“Right now, based on this year’s government schedule risk assessment, it looks like with greater than a 90 percent probability the Boeing team will deliver the 18 tankers by 2017 as laid out in the contract,” Maj. Gen. John Thompson, Air Force program executive officer for tankers, said during a Tuesday briefing at the Air Force Association’s annual convention in suburban Washington.
Boeing has met most of its contractual requirements early and is about 40 percent finished with the tanker’s development program, Thompson said.
The Air Force selected the Boeing 767-based tanker over an EADS A330 rival in February 2011. The contract for 179 of the aircraft is valued at $35 billion.
Low-rate initial production is scheduled to begin in 2015. Production is scheduled to ramp up to 15 tankers per year in 2017 and is expected to run though 2017, Thompson said.
“[The] bottom line from the operational assessment that was published in May is that from an effectivity, suitability and mission-accomplishment standpoint, the KC-46 is on track,” Thompson said.
Unlike many Pentagon procurement programs, the KC-46 program has remained on track despite sequestration cuts.

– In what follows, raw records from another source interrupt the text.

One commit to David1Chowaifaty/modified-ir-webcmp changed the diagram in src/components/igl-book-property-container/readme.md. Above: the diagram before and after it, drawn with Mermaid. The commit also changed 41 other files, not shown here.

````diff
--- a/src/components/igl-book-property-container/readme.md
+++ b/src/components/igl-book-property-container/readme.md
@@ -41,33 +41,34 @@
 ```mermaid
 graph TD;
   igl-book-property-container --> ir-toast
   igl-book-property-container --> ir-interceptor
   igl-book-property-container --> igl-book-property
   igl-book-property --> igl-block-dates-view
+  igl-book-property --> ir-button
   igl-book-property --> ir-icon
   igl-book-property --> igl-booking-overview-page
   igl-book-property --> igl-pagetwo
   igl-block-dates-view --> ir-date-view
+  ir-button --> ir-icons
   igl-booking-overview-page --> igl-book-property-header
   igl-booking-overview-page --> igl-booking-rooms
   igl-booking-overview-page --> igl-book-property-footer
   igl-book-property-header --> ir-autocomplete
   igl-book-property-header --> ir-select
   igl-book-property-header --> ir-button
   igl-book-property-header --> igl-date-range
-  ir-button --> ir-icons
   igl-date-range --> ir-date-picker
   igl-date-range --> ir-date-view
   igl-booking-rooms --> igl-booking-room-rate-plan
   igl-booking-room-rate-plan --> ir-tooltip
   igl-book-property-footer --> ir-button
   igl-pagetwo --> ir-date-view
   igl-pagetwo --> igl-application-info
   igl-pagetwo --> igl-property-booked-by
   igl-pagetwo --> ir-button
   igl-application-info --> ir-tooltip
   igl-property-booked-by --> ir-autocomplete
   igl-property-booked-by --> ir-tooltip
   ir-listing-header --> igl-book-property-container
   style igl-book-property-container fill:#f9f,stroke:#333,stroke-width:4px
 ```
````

“From a funding perspective as the No. 1 modernization program in the United States Air Force, the people in the Department of Defense, the people in the Department of the Air Force [and] the people over on the Hill that gave us the flexibilities that we needed, took care of us,” Thompson said.